The contents of this web page are for informational and educational purposes only, and nothing you read is intended to be legal advice.
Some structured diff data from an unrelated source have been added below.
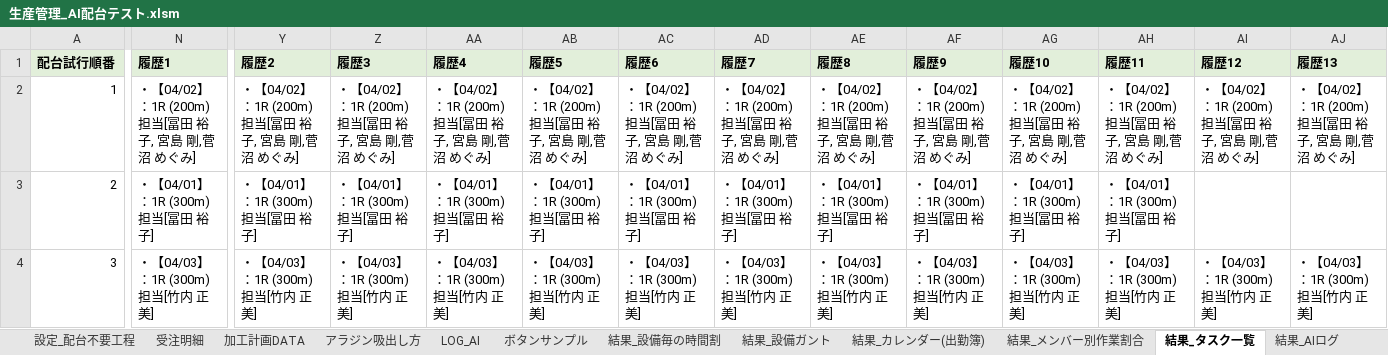
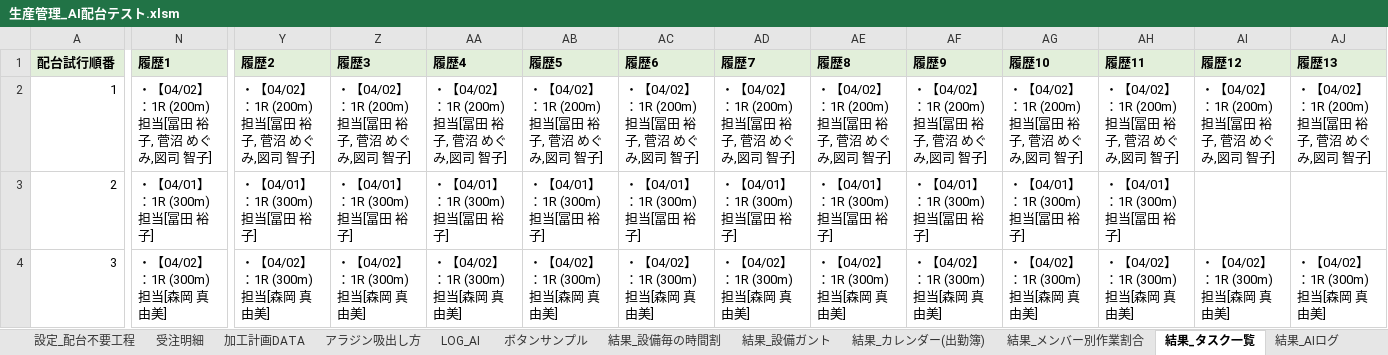
Before and after one commit to hosokawanagaokasangyou-dotcom/Production-Control-System, an Excel workbook: 細川/GoogleAIStudio/テストコード/生産管理_AI配台テスト.xlsm, sheet 結果_タスク一覧, drawn as a sheet; only a part is shown, gaps mark what is left out; values as stored, in another font and other column widths than the file's, no borders; the diff covers the shown part only; the diff names each change by its address in the sheet, - before the commit and + after, or states it on an @@ line.

```diff
--- a/細川/GoogleAIStudio/テストコード/生産管理_AI配台テスト.xlsm (sheet 結果_タスク一覧)
+++ b/細川/GoogleAIStudio/テストコード/生産管理_AI配台テスト.xlsm (sheet 結果_タスク一覧)
-N2 (履歴1): ・【04/02】：1R (200m) 担当[冨田 裕子, 宮島 剛,菅沼 めぐみ]
+N2 (履歴1): ・【04/02】：1R (200m) 担当[冨田 裕子, 菅沼 めぐみ,図司 智子]
-Y2 (履歴2): ・【04/02】：1R (200m) 担当[冨田 裕子, 宮島 剛,菅沼 めぐみ]
+Y2 (履歴2): ・【04/02】：1R (200m) 担当[冨田 裕子, 菅沼 めぐみ,図司 智子]
-Z2 (履歴3): ・【04/02】：1R (200m) 担当[冨田 裕子, 宮島 剛,菅沼 めぐみ]
+Z2 (履歴3): ・【04/02】：1R (200m) 担当[冨田 裕子, 菅沼 めぐみ,図司 智子]
-AA2 (履歴4): ・【04/02】：1R (200m) 担当[冨田 裕子, 宮島 剛,菅沼 めぐみ]
+AA2 (履歴4): ・【04/02】：1R (200m) 担当[冨田 裕子, 菅沼 めぐみ,図司 智子]
-AB2 (履歴5): ・【04/02】：1R (200m) 担当[冨田 裕子, 宮島 剛,菅沼 めぐみ]
+AB2 (履歴5): ・【04/02】：1R (200m) 担当[冨田 裕子, 菅沼 めぐみ,図司 智子]
-AC2 (履歴6): ・【04/02】：1R (200m) 担当[冨田 裕子, 宮島 剛,菅沼 めぐみ]
+AC2 (履歴6): ・【04/02】：1R (200m) 担当[冨田 裕子, 菅沼 めぐみ,図司 智子]
-AD2 (履歴7): ・【04/02】：1R (200m) 担当[冨田 裕子, 宮島 剛,菅沼 めぐみ]
+AD2 (履歴7): ・【04/02】：1R (200m) 担当[冨田 裕子, 菅沼 めぐみ,図司 智子]
-AE2 (履歴8): ・【04/02】：1R (200m) 担当[冨田 裕子, 宮島 剛,菅沼 めぐみ]
+AE2 (履歴8): ・【04/02】：1R (200m) 担当[冨田 裕子, 菅沼 めぐみ,図司 智子]
-AF2 (履歴9): ・【04/02】：1R (200m) 担当[冨田 裕子, 宮島 剛,菅沼 めぐみ]
+AF2 (履歴9): ・【04/02】：1R (200m) 担当[冨田 裕子, 菅沼 めぐみ,図司 智子]
-AG2 (履歴10): ・【04/02】：1R (200m) 担当[冨田 裕子, 宮島 剛,菅沼 めぐみ]
+AG2 (履歴10): ・【04/02】：1R (200m) 担当[冨田 裕子, 菅沼 めぐみ,図司 智子]
-AH2 (履歴11): ・【04/02】：1R (200m) 担当[冨田 裕子, 宮島 剛,菅沼 めぐみ]
+AH2 (履歴11): ・【04/02】：1R (200m) 担当[冨田 裕子, 菅沼 めぐみ,図司 智子]
-AI2 (履歴12): ・【04/02】：1R (200m) 担当[冨田 裕子, 宮島 剛,菅沼 めぐみ]
+AI2 (履歴12): ・【04/02】：1R (200m) 担当[冨田 裕子, 菅沼 めぐみ,図司 智子]
-AJ2 (履歴13): ・【04/02】：1R (200m) 担当[冨田 裕子, 宮島 剛,菅沼 めぐみ]
+AJ2 (履歴13): ・【04/02】：1R (200m) 担当[冨田 裕子, 菅沼 めぐみ,図司 智子]
-N4 (履歴1): ・【04/03】：1R (300m) 担当[竹内 正美]
+N4 (履歴1): ・【04/02】：1R (300m) 担当[森岡 真由美]
-Y4 (履歴2): ・【04/03】：1R (300m) 担当[竹内 正美]
+Y4 (履歴2): ・【04/02】：1R (300m) 担当[森岡 真由美]
-Z4 (履歴3): ・【04/03】：1R (300m) 担当[竹内 正美]
+Z4 (履歴3): ・【04/02】：1R (300m) 担当[森岡 真由美]
-AA4 (履歴4): ・【04/03】：1R (300m) 担当[竹内 正美]
+AA4 (履歴4): ・【04/02】：1R (300m) 担当[森岡 真由美]
-AB4 (履歴5): ・【04/03】：1R (300m) 担当[竹内 正美]
+AB4 (履歴5): ・【04/02】：1R (300m) 担当[森岡 真由美]
-AC4 (履歴6): ・【04/03】：1R (300m) 担当[竹内 正美]
+AC4 (履歴6): ・【04/02】：1R (300m) 担当[森岡 真由美]
-AD4 (履歴7): ・【04/03】：1R (300m) 担当[竹内 正美]
+AD4 (履歴7): ・【04/02】：1R (300m) 担当[森岡 真由美]
-AE4 (履歴8): ・【04/03】：1R (300m) 担当[竹内 正美]
+AE4 (履歴8): ・【04/02】：1R (300m) 担当[森岡 真由美]
-AF4 (履歴9): ・【04/03】：1R (300m) 担当[竹内 正美]
+AF4 (履歴9): ・【04/02】：1R (300m) 担当[森岡 真由美]
-AG4 (履歴10): ・【04/03】：1R (300m) 担当[竹内 正美]
+AG4 (履歴10): ・【04/02】：1R (300m) 担当[森岡 真由美]
-AH4 (履歴11): ・【04/03】：1R (300m) 担当[竹内 正美]
+AH4 (履歴11): ・【04/02】：1R (300m) 担当[森岡 真由美]
-AI4 (履歴12): ・【04/03】：1R (300m) 担当[竹内 正美]
+AI4 (履歴12): ・【04/02】：1R (300m) 担当[森岡 真由美]
-AJ4 (履歴13): ・【04/03】：1R (300m) 担当[竹内 正美]
+AJ4 (履歴13): ・【04/02】：1R (300m) 担当[森岡 真由美]
```
Also changed, not shown: 488 edited cells and cell formats elsewhere in this sheet, sheet LOG, sheet 結果_設備毎の時間割, sheet 結果_設備ガント, sheet 個人_宮島 剛, sheet 個人_冨田 裕子, sheet 個人_森岡 真由美, 8 more sheets, charts or pictures, 細川/GoogleAIStudio/テストコード/master.xlsm, 4 other files.
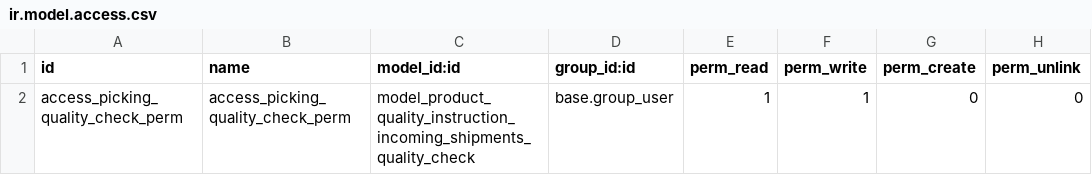
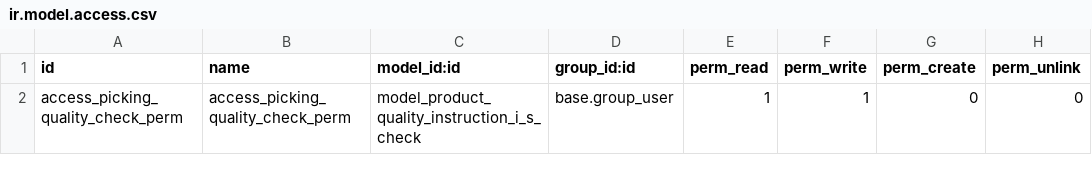
Before and after one commit to tawasta/product, a CSV file: product_quality_instruction_incoming_shipments/security/ir.model.access.csv, drawn as a sheet.

Commit message:
Fix access right model name

```diff
--- a/product_quality_instruction_incoming_shipments/security/ir.model.access.csv
+++ b/product_quality_instruction_incoming_shipments/security/ir.model.access.csv
@@ -1,2 +1,2 @@
 id,name,model_id:id,group_id:id,perm_read,perm_write,perm_create,perm_unlink
-"access_picking_quality_check_perm","access_picking_quality_check_perm","model_product_quality_instruction_incoming_shipments_quality_check","base.group_user",1,1,0,0
+"access_picking_quality_check_perm","access_picking_quality_check_perm","model_product_quality_instruction_i_s_check","base.group_user",1,1,0,0
```
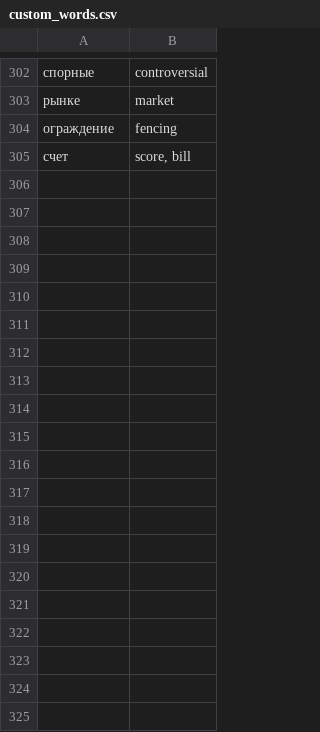
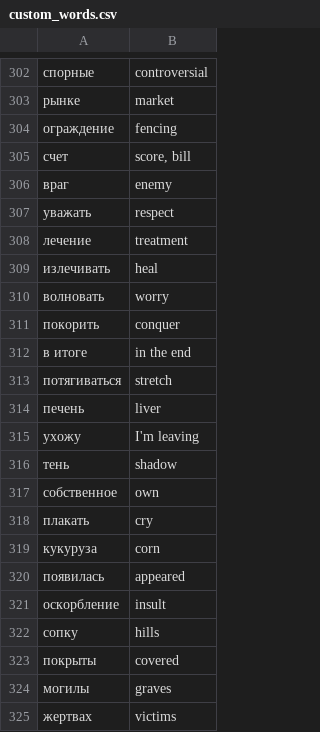
Before and after one commit to jansode/russian-training, a CSV file: wordlists/custom_words.csv, drawn as a sheet; only a part is shown, gaps mark what is left out; the diff covers the shown part only.

Commit message:
Add new words.

```diff
--- a/wordlists/custom_words.csv
+++ b/wordlists/custom_words.csv
@@ -306 +306,21 @@
 счет, "score, bill"
+враг,"enemy"
+уважать,"respect"
+лечение,"treatment"
+излечивать,"heal"
+волновать,"worry"
+покорить,"conquer"
+в итоге,"in the end"
+потягиваться,"stretch"
+печень,"liver"
+ухожу,"I'm leaving"
+тень,"shadow"
+собственное,"own"
+плакать,"cry"
+кукуруза,"corn"
+появилась,"appeared"
+оскорбление,"insult"
+сопку,"hills"
+покрыты,"covered"
+могилы,"graves"
+жертвах,"victims"
```
Also changed, not shown: 72 added rows elsewhere in this file, 2 other files.
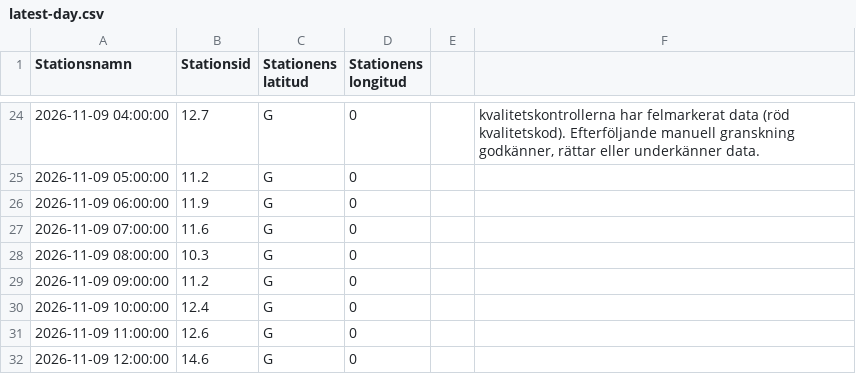
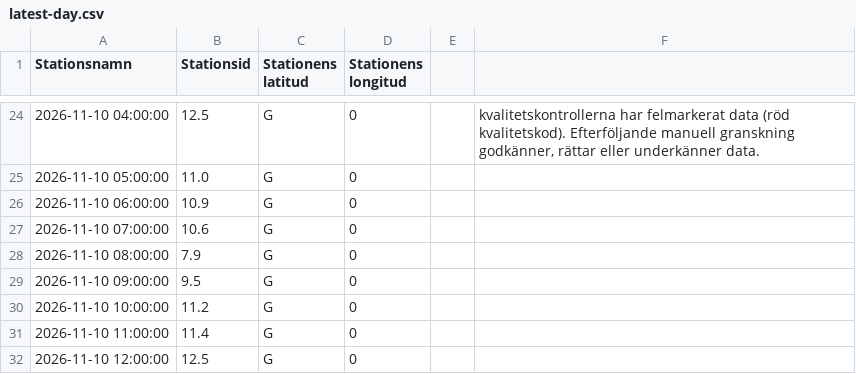
Before and after one commit to Lulea-statistik/SMHI_Lulea-Kallax_weather-climate, a CSV file: data/sealevel/stromoren/latest-day.csv, drawn as a sheet; only a part is shown, gaps mark what is left out; removed rows and columns are numbered as before the commit, all else as after; the diff covers the shown part only; the diff names each change by its address in the sheet, - before the commit and + after, or states it on an @@ line.

```diff
--- a/data/sealevel/stromoren/latest-day.csv
+++ b/data/sealevel/stromoren/latest-day.csv
-A24 (Stationsnamn): 2026-11-09 04:00:00
+A24 (Stationsnamn): 2026-11-10 04:00:00
-B24 (Stationsid): 12.7
+B24 (Stationsid): 12.5
-A25 (Stationsnamn): 2026-11-09 05:00:00
+A25 (Stationsnamn): 2026-11-10 05:00:00
-B25 (Stationsid): 11.2
+B25 (Stationsid): 11.0
-A26 (Stationsnamn): 2026-11-09 06:00:00
+A26 (Stationsnamn): 2026-11-10 06:00:00
-B26 (Stationsid): 11.9
+B26 (Stationsid): 10.9
-A27 (Stationsnamn): 2026-11-09 07:00:00
+A27 (Stationsnamn): 2026-11-10 07:00:00
-B27 (Stationsid): 11.6
+B27 (Stationsid): 10.6
-A28 (Stationsnamn): 2026-11-09 08:00:00
+A28 (Stationsnamn): 2026-11-10 08:00:00
-B28 (Stationsid): 10.3
+B28 (Stationsid): 7.9
+row 29: 2026-11-10 09:00:00 | 9.5 | G | 0
-A30 (Stationsnamn): 2026-11-09 09:00:00
+A30 (Stationsnamn): 2026-11-10 10:00:00
-row 30: 2026-11-09 10:00:00 | 12.4 | G | 0
-A31 (Stationsnamn): 2026-11-09 11:00:00
+A31 (Stationsnamn): 2026-11-10 11:00:00
-B31 (Stationsid): 12.6
+B31 (Stationsid): 11.4
-A32 (Stationsnamn): 2026-11-09 12:00:00
+A32 (Stationsnamn): 2026-11-10 12:00:00
-B32 (Stationsid): 14.6
+B32 (Stationsid): 12.5
```
Also changed, not shown: 32 edited cells elsewhere in this file, 2 other files.
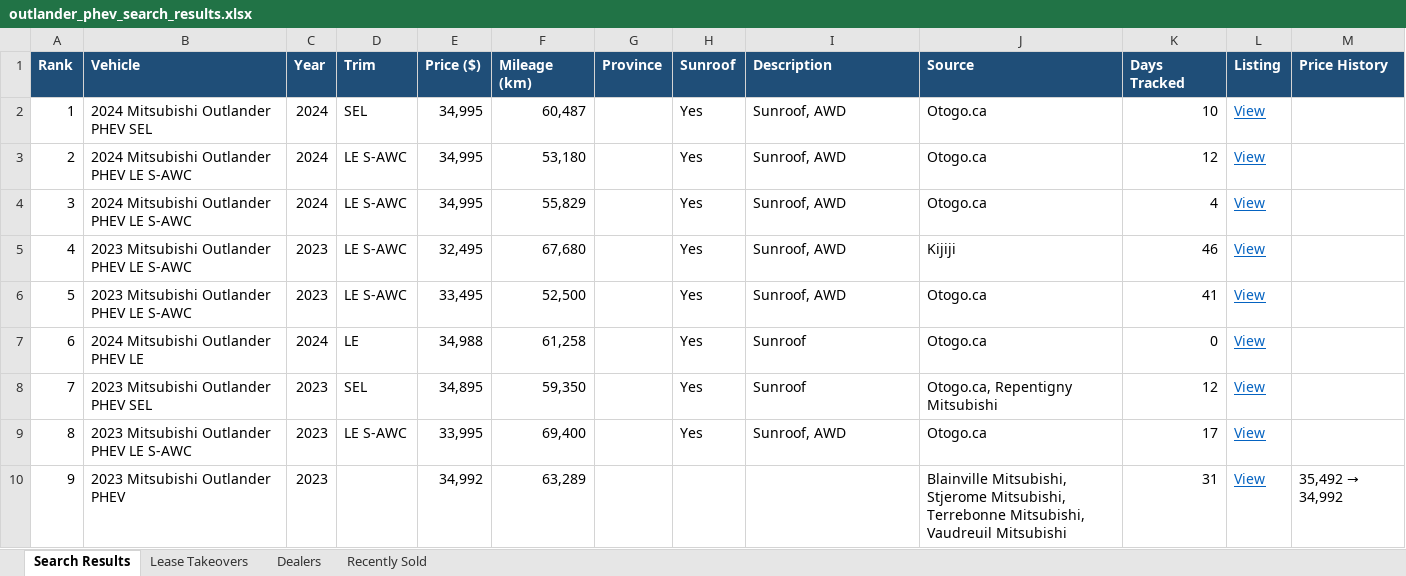
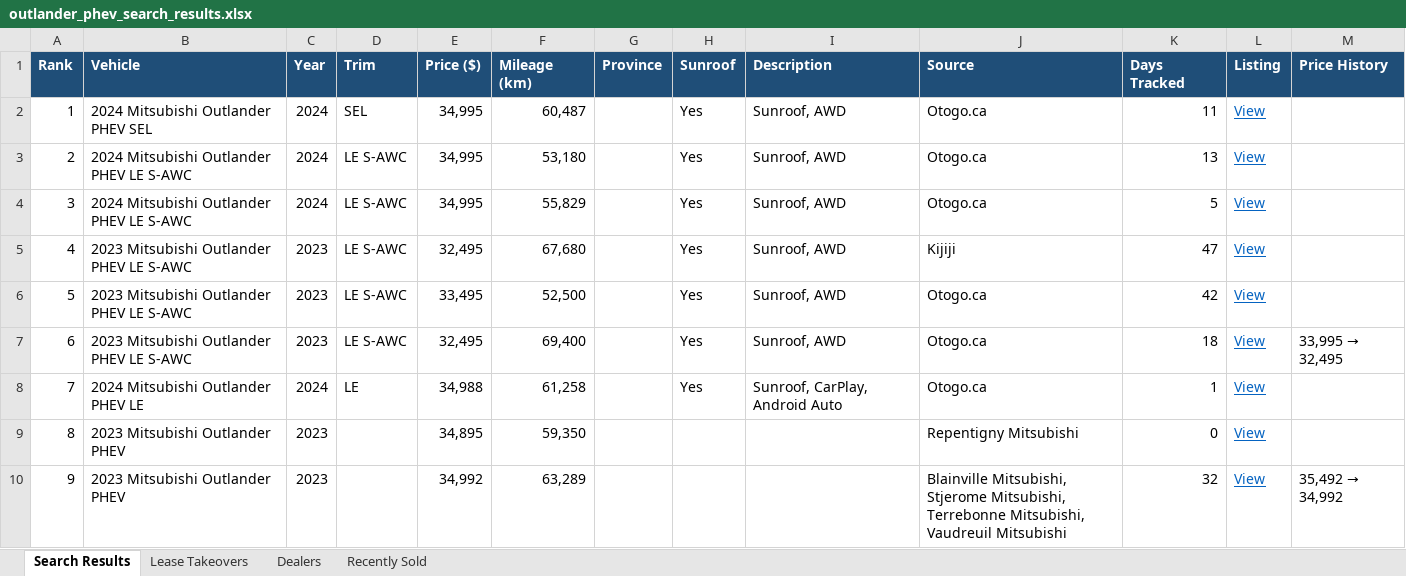
Before and after one commit to mdnaseershah/vehicle-search-automation, an Excel workbook: outlander_phev_search_results.xlsx, sheet Search Results, drawn as a sheet; values as stored, in another font and other column widths than the file's, no borders; the diff names each change by its address in the sheet, - before the commit and + after, or states it on an @@ line.

```diff
--- a/outlander_phev_search_results.xlsx (sheet Search Results)
+++ b/outlander_phev_search_results.xlsx (sheet Search Results)
-K2 (Days Tracked): 10
+K2 (Days Tracked): 11
-K3 (Days Tracked): 12
+K3 (Days Tracked): 13
-K4 (Days Tracked): 4
+K4 (Days Tracked): 5
-K5 (Days Tracked): 46
+K5 (Days Tracked): 47
-K6 (Days Tracked): 41
+K6 (Days Tracked): 42
-B7 (Vehicle): 2024 Mitsubishi Outlander PHEV LE
+B7 (Vehicle): 2023 Mitsubishi Outlander PHEV LE S-AWC
-C7 (Year): 2024
+C7 (Year): 2023
-D7 (Trim): LE
+D7 (Trim): LE S-AWC
-E7 (Price ($)): 34,988
+E7 (Price ($)): 32,495
-F7 (Mileage (km)): 61,258
+F7 (Mileage (km)): 69,400
-I7 (Description): Sunroof
+I7 (Description): Sunroof, AWD
-K7 (Days Tracked): 0
+K7 (Days Tracked): 18
@@ M7 (Price History): (empty) → 33,995 → 32,495 @@
-B8 (Vehicle): 2023 Mitsubishi Outlander PHEV SEL
+B8 (Vehicle): 2024 Mitsubishi Outlander PHEV LE
-C8 (Year): 2023
+C8 (Year): 2024
-D8 (Trim): SEL
+D8 (Trim): LE
-E8 (Price ($)): 34,895
+E8 (Price ($)): 34,988
-F8 (Mileage (km)): 59,350
+F8 (Mileage (km)): 61,258
-I8 (Description): Sunroof
+I8 (Description): Sunroof, CarPlay, Android Auto
-J8 (Source): Otogo.ca, Repentigny Mitsubishi
+J8 (Source): Otogo.ca
-K8 (Days Tracked): 12
+K8 (Days Tracked): 1
-B9 (Vehicle): 2023 Mitsubishi Outlander PHEV LE S-AWC
+B9 (Vehicle): 2023 Mitsubishi Outlander PHEV
-D9 (Trim): LE S-AWC
+D9 (Trim): (empty)
-E9 (Price ($)): 33,995
+E9 (Price ($)): 34,895
-F9 (Mileage (km)): 69,400
+F9 (Mileage (km)): 59,350
-H9 (Sunroof): Yes
+H9 (Sunroof): (empty)
-I9 (Description): Sunroof, AWD
+I9 (Description): (empty)
-J9 (Source): Otogo.ca
+J9 (Source): Repentigny Mitsubishi
-K9 (Days Tracked): 17
+K9 (Days Tracked): 0
-K10 (Days Tracked): 31
+K10 (Days Tracked): 32
```
Also changed, not shown: sheet Recently Sold, 3 other files.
Please review our disclaimer before taking action based upon anything you read or see.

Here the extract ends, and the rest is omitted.